■ **WHAT TO PRODUCE**
After going through the data below, state how many lines contain "class", and nothing else.

Web page revision data:
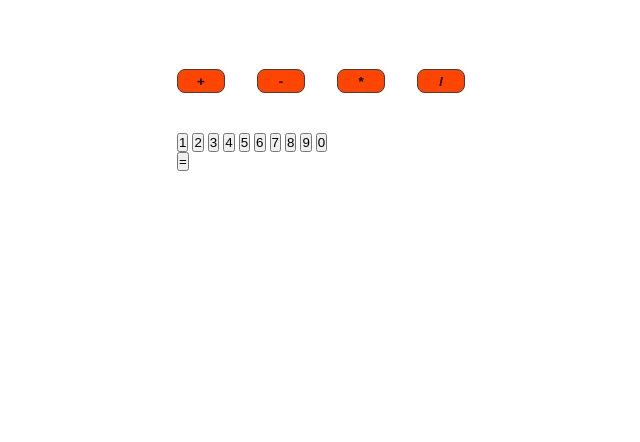
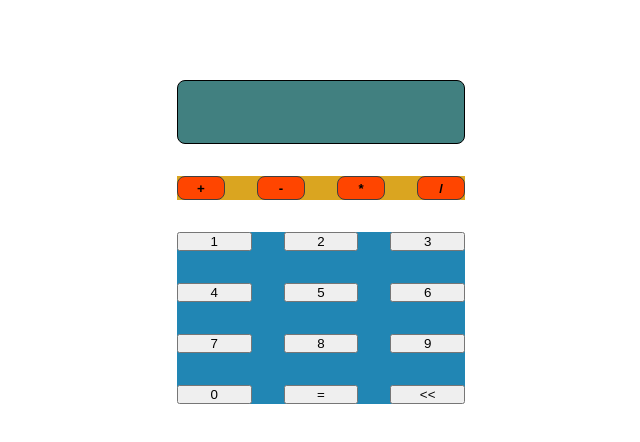
Before and after one commit to MarkOtwane/Calculator-JS-OOP-, a plain HTML site: page index.html in a window 1280 px wide. Shown: the whole page, without its empty margins (319-959 px from the left). Drawn offline with Linux system fonts and the light colour scheme.

Commit message:
style the remaining buttons in the class to give it a good visuals

```diff
--- a/index.html
+++ b/index.html
@@ -8,8 +8,9 @@
 </head>
 <body>
     <div class="main">
+        <div id="display"></div>
         <div id="numbers"></div>
-        <div id="display"></div>
+
     </div>
     <script src="script.js"></script>
 </body>
--- a/script.js
+++ b/script.js
@@ -8,6 +8,7 @@ class Calculator{
             const numberList = document.getElementById("numbers");
             let expression = ""; // store numbers and operator as a string
             numberList.innerHTML = `
+            <div class="allContent">
                 <div class="operators">
                     <button class="ops">+</button>
                     <button class="ops">-</button>
@@ -25,8 +26,11 @@ class Calculator{
                     <button class = "nums">8</button>
                     <button class = "nums">9</button>
                     <button class = "nums">0</button>
+                    <button id = "equals">=</button>
+                    <button id="edit"><<</button>
                 </div>
-            <button id = "equals">=</button>
+            </div>
+
             `;
             const numberButtons = document.querySelectorAll('.nums');
             const operatorButtons = document.querySelectorAll('.ops');
--- a/style.css
+++ b/style.css
@@ -5,24 +5,22 @@
 }
 .main{
     display: flex;
+    flex-direction: column;
     justify-content: center;
     align-items: center;
     margin: 5rem;
-    height: 5rem;
+    height: auto;
     border-radius: 8px;
+    gap: 2rem;
 
 }
-/* #numbers{
-        display: flex;
-        flex-direction: column;
-        font-size: 7rem;
 
-    } */
 .operators{
     width: 18rem;
-            height: 4rem;
+    height: auto;
     display: flex;
     justify-content: space-between;
+    background-color: goldenrod;
     button{
         width: 3rem;
         height: 1.5rem;
@@ -32,3 +30,28 @@
         border: 1px solid rgb(65, 63, 63);
     }
 }
+.numberTotal{
+    width: 18rem;
+    display: grid;
+    grid-template-columns: repeat(3, 1fr);
+    gap: 2rem;
+    background-color: #2186b4;
+    border-radius: 8px;
+
+}
+
+#display{
+    width: 18rem;
+    height: 4rem;
+    background-color: rgb(65, 128, 128);
+    display: flex;
+    justify-content: center;
+    align-items: center;
+    border-radius: 8px;
+    border: 1px solid black;
+}
+.allContent{
+    display: flex;
+    flex-direction: column;
+    gap: 2rem;
+}
```
Lines whose indentation alone changed are shown as unchanged.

■ **SOLUTION TO THE EXERCISE**
11